## PROVIDED DATA

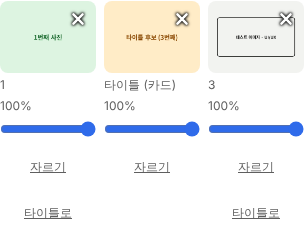
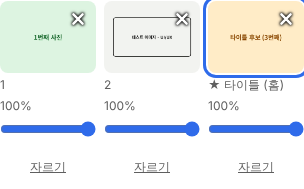
fix: 타이틀 이미지는 썸네일을 누르면 홈 화면 카드 사진으로만 지정 - 사진 순서 · 본문 칸 · 상세 맨 위는 그대로 (1차 '타이틀로' 버튼이 사진을 맨 위로 옮기던 문제), D36 수정, cover.js 8/8 + 회귀 25/25

diff --git a/tests/site-flow/cover.js b/tests/site-flow/cover.js
@@ -1,42 +1,41 @@
-// 타이틀 이미지를 순서와 상관없이 고르기 (D36). 실행: node cover.js (로컬 서버 + 가짜 Firebase)
+// 타이틀 이미지 = 홈 화면 카드 사진. 썸네일을 누르면 정해지고 사진 순서 · 본문 위치는 그대로 (D36)
+// 실행: node cover.js (로컬 서버 + 가짜 Firebase)
 const { launch, ctx, BASE } = require('./lib');
 const path = require('path'); const OUT = process.env.OUT || path.join(__dirname, 'out');
 const results = []; const check = (id, name, ok, note = '') => { results.push({ id, name, ok: !!ok, note }); console.log(ok ? 'PASS' : 'FAIL', id, name, note); };
+const TITLE = '타이틀 이미지 고르기 테스트';
 (async () => {
   require('fs').mkdirSync(OUT, { recursive: true });
   const b = await launch(); const c = await ctx(b);
   const pa = await c.newPage(); pa.on('dialog', (d) => d.accept()); const errs = []; pa.on('pageerror', (e) => errs.push(e.message));
   await pa.goto(BASE + '/admin/login.html'); await pa.fill('#email', 'admin@example.com'); await pa.fill('#password', 'test-only'); await pa.click('#login-btn'); await pa.waitForTimeout(800);
   await pa.goto(BASE + '/admin/work.html'); await pa.waitForTimeout(1000);
-  await pa.fill('#f-name', '타이틀 이미지 고르기 테스트');
+  await pa.fill('#f-name', TITLE);
   await pa.locator('#image-input').setInputFiles(['upload3.png', 'upload1.png', 'upload2.png'].map((f) => path.join(__dirname, f))); await pa.waitForTimeout(1500);
-  const caps = await pa.locator('#images figcaption').allTextContents();
-  check('C-01', '고르기 전에는 첫 장이 타이틀', caps[0] === '타이틀 (카드)', caps.join(' / '));
-  // 3번째 사진(02 과정 칸)을 타이틀로
-  await pa.locator('#images figure').nth(2).getByRole('button', { name: /타이틀 이미지로/ }).click(); await pa.waitForTimeout(500);
-  const caps2 = await pa.locator('#images figcaption').allTextContents();
-  const heroSrc = await pa.evaluate(() => { const h = document.querySelector('#lp-cover .is-hero img, #lp-cover img.is-hero'); return h ? h.src.length : 0; });
-  check('C-02', "'타이틀로' → 타이틀 표시 · 미리보기 맨 위 첫 자리", caps2.filter((t) => t === '타이틀 (카드)').length === 1 && heroSrc > 0, caps2.join(' / '));
+  const srcs = async () => pa.locator('#images figure img').evaluateAll((l) => l.map((x) => x.src));
+  const caps = async () => pa.locator('#images figcaption').allTextContents();
+  const before = await srcs(); const liveBefore = await pa.locator('.pw-live img').evaluateAll((l) => l.map((x) => x.src));
+  check('C-01', '고르기 전에는 첫 장이 타이틀', (await caps())[0] === '★ 타이틀 (홈)', (await caps()).join(' / '));
+  await pa.locator('#images figure').nth(2).locator('img').click(); await pa.waitForTimeout(500); // 3번째 사진을 누름
+  const after = await srcs(); const liveAfter = await pa.locator('.pw-live img').evaluateAll((l) => l.map((x) => x.src));
+  const cp = await caps();
+  check('C-02', '3번째 썸네일을 누르면 그 사진이 타이틀', cp[2] === '★ 타이틀 (홈)' && cp.filter((t) => t.includes('타이틀')).length === 1, cp.join(' / '));
+  check('C-03', '사진 순서와 본문 미리보기 배치는 그대로', JSON.stringify(before) === JSON.stringify(after) && JSON.stringify(liveBefore) === JSON.stringify(liveAfter));
   await pa.locator('#images').screenshot({ path: path.join(OUT, 'c01-cover-thumbs.png') });
   await pa.fill('#c-summary', '타이틀 이미지 테스트'); await pa.fill('#c-problem', '요청'); await pa.fill('#c-process', '과정'); await pa.fill('#c-result', '결과');
   await pa.click('#publish'); await pa.waitForTimeout(1500);
-  const saved = await pa.evaluate(() => { const s = JSON.parse(localStorage.getItem('fakefs')); const w = Object.values(s.works).find((x) => x.title === '타이틀 이미지 고르기 테스트'); const imgs = s.images; return { cover: w.coverImageId, ids: w.imageIds, coverName: imgs[w.coverImageId] && imgs[w.coverImageId].name, firstName: imgs[w.imageIds[0]] && imgs[w.imageIds[0]].name }; });
-  check('C-03', '저장된 coverImageId = 고른 사진 (upload2)', /upload2/.test(saved.coverName || ''), `cover=${saved.coverName}`);
-  const wid = await pa.evaluate(() => Object.entries(JSON.parse(localStorage.getItem('fakefs')).works).find(([, x]) => x.title === '타이틀 이미지 고르기 테스트')[0]);
-  const pv = await c.newPage(); await pv.goto(BASE + '/work.html?id=' + wid); await pv.waitForTimeout(1200);
-  const heroOk = await pv.evaluate(() => { const box = document.getElementById('work-cover'); const f = box && box.firstElementChild; return !!(f && f.classList.contains('is-hero')); });
-  check('C-04', '작업 상세 맨 위 첫 자리에 고른 사진(16:11)', heroOk);
-  await pv.screenshot({ path: path.join(OUT, 'c02-cover-detail.png') });
-  await pv.goto(BASE + '/works.html'); await pv.waitForTimeout(1200);
-  const cardSrc = await pv.evaluate(() => { const a = [...document.querySelectorAll('a[href*="work.html?id="]')].find((x) => x.textContent.includes('타이틀 이미지 고르기')); const i = a && a.querySelector('img'); return i ? i.src : ''; });
-  const coverData = await pv.evaluate((id) => JSON.parse(localStorage.getItem('fakefs')).images[id].data, saved.cover);
-  check('C-05', '작업 카드 썸네일 = 고른 사진', cardSrc && cardSrc === coverData);
-  await pv.goto(BASE + '/work.html?id=w1'); await pv.waitForTimeout(1000);
-  check('C-06', '예전 작업(coverImageId 첫 장)은 그대로', await pv.evaluate(() => !!document.querySelector('#work-cover .is-hero')));
-  await pa.goto(BASE + '/admin/work.html?id=' + wid); await pa.waitForTimeout(1500);
-  const caps3 = await pa.locator('#images figcaption').allTextContents();
-  const ti = caps3.indexOf('타이틀 (카드)');
-  check('C-07', '다시 열어도 고른 사진이 타이틀 (순서는 그대로)', caps3.filter((t) => t === '타이틀 (카드)').length === 1 && caps3.length === 3 && (await pa.locator('#images figure').nth(ti).locator('img').getAttribute('src')) === coverData, caps3.join(' / '));
+  const saved = await pa.evaluate((t) => { const s = JSON.parse(localStorage.getItem('fakefs')); const [id, w] = Object.entries(s.works).find(([, x]) => x.title === t); return { id, cover: w.coverImageId, coverName: s.images[w.coverImageId].name, order: w.imageIds.map((x) => s.images[x].name), coverData: s.images[w.coverImageId].data, firstData: s.images[w.imageIds[0]].data }; }, TITLE);
+  check('C-04', '저장: coverImageId = 누른 사진, imageIds 순서 그대로', /upload2/.test(saved.coverName) && /upload3/.test(saved.order[0]) && /upload2/.test(saved.order[2]), saved.order.join(','));
+  const pv = await c.newPage(); await pv.goto(BASE + '/index.html'); await pv.waitForTimeout(1500);
+  const homeSrc = await pv.evaluate((t) => { const a = [...document.querySelectorAll('#home-works a')].find((x) => x.textContent.includes(t)); const i = a && a.querySelector('img'); return i ? i.src : ''; }, TITLE);
+  check('C-05', '홈 화면 카드 사진 = 누른 사진', homeSrc === saved.coverData);
+  await pv.locator('#home-works').screenshot({ path: path.join(OUT, 'c02-cover-home.png') });
+  await pv.goto(BASE + '/work.html?id=' + saved.id); await pv.waitForTimeout(1200);
+  const heroSrc = await pv.evaluate(() => { const h = document.querySelector('#work-cover .is-hero'); return h ? h.src : ''; });
+  check('C-06', '작업 상세 맨 위는 원래 순서 그대로(첫 장)', heroSrc === saved.firstData);
+  await pa.goto(BASE + '/admin/work.html?id=' + saved.id); await pa.waitForTimeout(1500);
+  const cp3 = await caps();
+  check('C-07', '다시 열어도 누른 사진이 타이틀, 순서 유지', cp3[2] === '★ 타이틀 (홈)' && (await srcs())[2] === saved.coverData, cp3.join(' / '));
   check('C-08', '스크립트 오류 0건', errs.length === 0, errs.join(' | '));
   require('fs').writeFileSync(path.join(OUT, 'cover-results.json'), JSON.stringify(results, null, 1));
   await b.close();

diff --git a/js/work-edit.js b/js/work-edit.js
@@ -64,13 +64,14 @@ $("undo").addEventListener("click", () => {
 // 위치 · 폭 · 정렬은 오른쪽 미리보기에서 바로 바꿔요 (끌어서 옮기기 · 모서리로 크기). js/image-layout.js
 const layoutOf = (im) => normLayout({ w: im.w, align: im.align, at: im.at }, 0);
 function reorderImages() { images = sortBySpot(images, layoutOf); }
-// 타이틀 이미지(카드 · 작업 상세 맨 위): 순서와 상관없이 고른 사진. 고르지 않았으면 첫 장
+// 타이틀 이미지 = 홈 화면 · 작업 목록 카드 사진. 썸네일을 누르면 정해지고, 고르지 않았으면 첫 장
 const coverImg = () => images.find((x) => x.cover) || images[0];
 function setCover(im) {
+  // 홈 화면 · 작업 목록 카드에 보이는 사진만 바꿔요. 사진 순서와 본문 위치는 그대로 (D36)
+  if (im === coverImg()) return;
   images.forEach((x) => { delete x.cover; });
-  im.cover = true; im.at = "cover"; // 작업 상세 맨 위(타이틀 자리)에 보여요
-  reorderImages(); selImg = -1; changed(); renderImages();
-  say("타이틀 이미지로 정했어요. 저장하면 카드와 작업 상세 맨 위에 보여요.");
+  im.cover = true; changed(); renderImages();
+  say("타이틀 이미지(홈 화면 카드)로 정했어요. 사진 순서는 그대로예요. 저장해야 반영돼요.");
 }
 let selImg = -1; // 미리보기에서 고른 이미지 번호
 function renderImages() {
@@ -83,7 +84,13 @@ function renderImages() {
     img.alt = isCover ? "타이틀 이미지" : `이미지 ${i + 1}`;
     img.src = im.data || "";
     const cap = document.createElement("figcaption");
-    cap.textContent = isCover ? "타이틀 (카드)" : `${i + 1}`;
+    cap.textContent = isCover ? "★ 타이틀 (홈)" : `${i + 1}`;
+    // 썸네일을 누르면 타이틀 이미지(홈 화면 카드)로 정해요. 끌어서 옮기기는 그대로
+    img.classList.toggle("pw-cover-on", isCover);
+    img.tabIndex = 0; img.setAttribute("role", "button"); img.setAttribute("aria-pressed", String(isCover));
+    img.title = isCover ? "홈 화면에 보이는 타이틀 이미지" : "눌러서 홈 화면 타이틀 이미지로";
+    img.addEventListener("click", () => setCover(im));
+    img.addEventListener("keydown", (e) => { if (e.key === "Enter" || e.key === " ") { e.preventDefault(); setCover(im); } });
     const rm = document.createElement("button");
     rm.type = "button"; rm.className = "pw-x"; rm.title = "이미지 빼기";
     rm.setAttribute("aria-label", `${img.alt} 빼기`);
@@ -103,13 +110,6 @@ function renderImages() {
     crop.setAttribute("aria-label", `${img.alt} 자르기`);
     crop.addEventListener("click", () => cropImage(im));
     fig.append(rm, img, cap, size, crop);
-    if (!isCover) {
-      const cv = document.createElement("button");
-      cv.type = "button"; cv.className = "btn btn-text pw-crop"; cv.textContent = "타이틀로";
-      cv.setAttribute("aria-label", `${img.alt}를 타이틀 이미지로`);
-      cv.addEventListener("click", () => setCover(im));
-      fig.append(cv);
-    }
     // 끌어서 순서 바꾸기 (컴퓨터): 다른 썸네일 위에 놓으면 그 자리로 가요
     fig.draggable = true; fig.dataset.i = String(i);
     fig.addEventListener("dragstart", (e) => { e.dataTransfer.setData("text/x-work-image", String(i)); e.dataTransfer.effectAllowed = "move"; fig.classList.add("pw-dragging"); });
@@ -171,7 +171,7 @@ fileDropZone(document.querySelector(".pw-live"), (e) => {
 // 자르기: 창에서 영역을 정하면 잘린 이미지를 새로 저장하고 바꿔 끼워요 (원본은 이 화면에서 '원본으로'로 되돌릴 수 있어요)
 async function cropImage(im) {
   if (!im.data) return;
-  const canvas = await openCrop(im.data, { ratio: im === coverImg() ? 16 / 11 : 0 }); // 타이틀 이미지는 카드 16:11로 시작
+  const canvas = await openCrop(im.data, { ratio: im === coverImg() || images.indexOf(im) === 0 ? 16 / 11 : 0 }); // 타이틀(카드) · 맨 위 첫 장은 16:11로 시작
   if (!canvas) return;
   setState("자른 이미지 저장하는 중…");
   try {
@@ -420,10 +420,9 @@ function renderFullPreview(px = "fp") {
     if (!im.data) return;
     const l = layoutOf(im);
     const img = document.createElement("img"); img.alt = `${title} 이미지 ${i + 1}`; img.src = im.data; img.draggable = false;
-    const hero = im === coverImg() && l.at === "cover"; // 타이틀 이미지: 맨 위 첫 자리, 16:11 꽉 차게 (방문자 화면과 같게)
-    const put = (el) => (hero ? boxes[l.at].prepend(el) : boxes[l.at].appendChild(el));
-    if (!live) { applyLayout(img, l); if (hero) img.classList.add("is-hero"); put(img); return; }
-    put(editableFigure(im, i, img, l));
+    const hero = i === 0 && l.at === "cover"; // 맨 위 첫 장: 16:11 꽉 차게 (방문자 화면과 같게). 타이틀 이미지와는 따로예요
+    if (!live) { applyLayout(img, l); if (hero) img.classList.add("is-hero"); boxes[l.at].appendChild(img); return; }
+    boxes[l.at].appendChild(editableFigure(im, i, img, l));
   });
   Object.values(boxes).forEach((b) => { b.hidden = !b.children.length && !(live && dragging); });
   $p("tags").replaceChildren(...tagsFromInput().map((t) => { const sp = document.createElement("span"); sp.className = "tag"; sp.textContent = `#${t}`; return sp; }));
@@ -434,7 +433,7 @@ const spotBoxes = (px) => ({ cover: $(`${px}-cover`), problem: $(`${px}-imgs-pro
 let dragging = false;
 function editableFigure(im, i, img, l) {
   const fig = document.createElement("figure");
-  fig.className = "pv-fig" + (i === selImg ? " on" : "") + (im === coverImg() && l.at === "cover" ? " is-hero" : "");
+  fig.className = "pv-fig" + (i === selImg ? " on" : "") + (i === 0 && l.at === "cover" ? " is-hero" : "");
   fig.dataset.i = String(i);
   applyLayout(fig, l);
   fig.tabIndex = 0;
@@ -479,7 +478,6 @@ function imageToolbar(im, i) {
     tbButton("위로", "같은 칸에서 위로", false, () => { swapInSpot(i, -1); }),
     tbButton("아래로", "같은 칸에서 아래로", false, () => { swapInSpot(i, 1); }),
     tbButton("자르기", "이미지 자르기", false, () => cropImage(im)));
-  if (im !== coverImg()) bar.append(tbButton("타이틀로", "타이틀 이미지로 정하기", false, () => setCover(im)));
   if (im.orig) bar.append(tbButton("원본으로", "자르기 전 원본으로", false, () => { im.id = im.orig.id; im.data = im.orig.data; delete im.orig; changed(); renderImages(); }));
   bar.append(tbButton("완료", "편집 끝내기", false, () => { selImg = -1; renderLive(); }));
   return bar;

diff --git a/admin/work.html b/admin/work.html
@@ -69,7 +69,7 @@
         </div>
         <label class="pw-summary">한 줄 요약<textarea id="c-summary" rows="2" maxlength="200" placeholder="한 문장이면 돼요"></textarea></label>
         <div class="pw-thumbs" aria-label="작업 이미지">
-          <span class="pw-cap" style="margin: 0 6px 0 0">이미지 (최대 4장 · '타이틀로'로 카드 · 맨 위 사진 고르기 · 끌어서 순서 바꾸기 · 파일을 끌어다 놓아도 돼요)</span>
+          <span class="pw-cap" style="margin: 0 6px 0 0">이미지 (최대 4장 · 사진을 누르면 홈 화면 타이틀 이미지 ★ · 끌어서 순서 바꾸기 · 파일을 끌어다 놓아도 돼요)</span>
           <div id="images" class="work-images"></div>
           <button type="button" id="add-image" class="pw-add" aria-label="이미지 추가"><svg width="16" height="16" viewBox="0 0 16 16" fill="none" stroke="currentColor" stroke-width="2" stroke-linecap="round" aria-hidden="true"><path d="M8 3v10M3 8h10"/></svg></button>
           <input type="file" id="image-input" accept="image/*" multiple hidden>

diff --git a/js/work.js b/js/work.js
@@ -60,12 +60,11 @@ async function load() {
   // 이미지: 관리자가 정한 위치 · 폭 · 정렬대로 (js/image-layout.js)
   const boxes = { cover: $("work-cover"), problem: $("work-imgs-problem"), process: $("work-images"), result: $("work-imgs-result") };
   Object.values(boxes).forEach((b) => b.replaceChildren());
-  const coverId = w.coverImageId || (w.imageIds || [])[0]; // 타이틀 이미지: 관리자가 고른 사진 (예전 작업은 첫 장)
   (w.imageIds || []).forEach((im, i) => {
     const l = normLayout((w.imageSizes || [])[i], i);
     const img = image(im, `${w.title || w.name} 이미지 ${i + 1}`);
     applyLayout(img, l);
-    if (im === coverId && l.at === "cover") { img.classList.add("is-hero"); boxes.cover.prepend(img); return; } // 맨 위 첫 자리, 16:11 꽉 차게
+    if (i === 0 && l.at === "cover") img.classList.add("is-hero"); // 맨 위 첫 장: 16:11 꽉 차게 (타이틀 이미지는 홈 카드에만 쓰여요)
     boxes[l.at].appendChild(img);
   });
   Object.values(boxes).forEach((b) => { b.hidden = !b.children.length; });

diff --git a/css/editor.css b/css/editor.css
@@ -400,3 +400,7 @@ a.post-nav-item:hover .post-nav-title { color: var(--blue); }
 /* 대표 이미지(첫 장 · 맨 위): 카드와 같은 16:11 틀을 빈 공간 없이 꽉 채워요 */
 .pv-fig.is-hero .pv-imgwrap { aspect-ratio: 16 / 11; overflow: hidden; }
 .pv-fig.is-hero img { height: 100%; object-fit: cover; }
+/* 타이틀 이미지(홈 화면 카드): 썸네일을 누르면 정해져요 (D36) */
+.pw-thumbs .work-image img { cursor: pointer; }
+.pw-thumbs .work-image img.pw-cover-on { outline: 3px solid var(--blue); outline-offset: 2px; } /* blue */
+.pw-thumbs .work-image img:focus-visible { outline: 3px solid var(--blue); outline-offset: 2px; }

## GOAL OF THE EXERCISE
Go through the material above and copy each line that has the word "coverData".

## COMPLETED EXERCISE
-  const coverData = await pv.evaluate((id) => JSON.parse(localStorage.getItem('fakefs')).images[id].data, saved.cover);
-  check('C-05', '작업 카드 썸네일 = 고른 사진', cardSrc && cardSrc === coverData);
-  check('C-07', '다시 열어도 고른 사진이 타이틀 (순서는 그대로)', caps3.filter((t) => t === '타이틀 (카드)').length === 1 && caps3.length === 3 && (await pa.locator('#images figure').nth(ti).locator('img').getAttribute('src')) === coverData, caps3.join(' / '));
+  const saved = await pa.evaluate((t) => { const s = JSON.parse(localStorage.getItem('fakefs')); const [id, w] = Object.entries(s.works).find(([, x]) => x.title === t); return { id, cover: w.coverImageId, coverName: s.images[w.coverImageId].name, order: w.imageIds.map((x) => s.images[x].name), coverData: s.images[w.coverImageId].data, firstData: s.images[w.imageIds[0]].data }; }, TITLE);
+  check('C-05', '홈 화면 카드 사진 = 누른 사진', homeSrc === saved.coverData);
+  check('C-07', '다시 열어도 누른 사진이 타이틀, 순서 유지', cp3[2] === '★ 타이틀 (홈)' && (await srcs())[2] === saved.coverData, cp3.join(' / '));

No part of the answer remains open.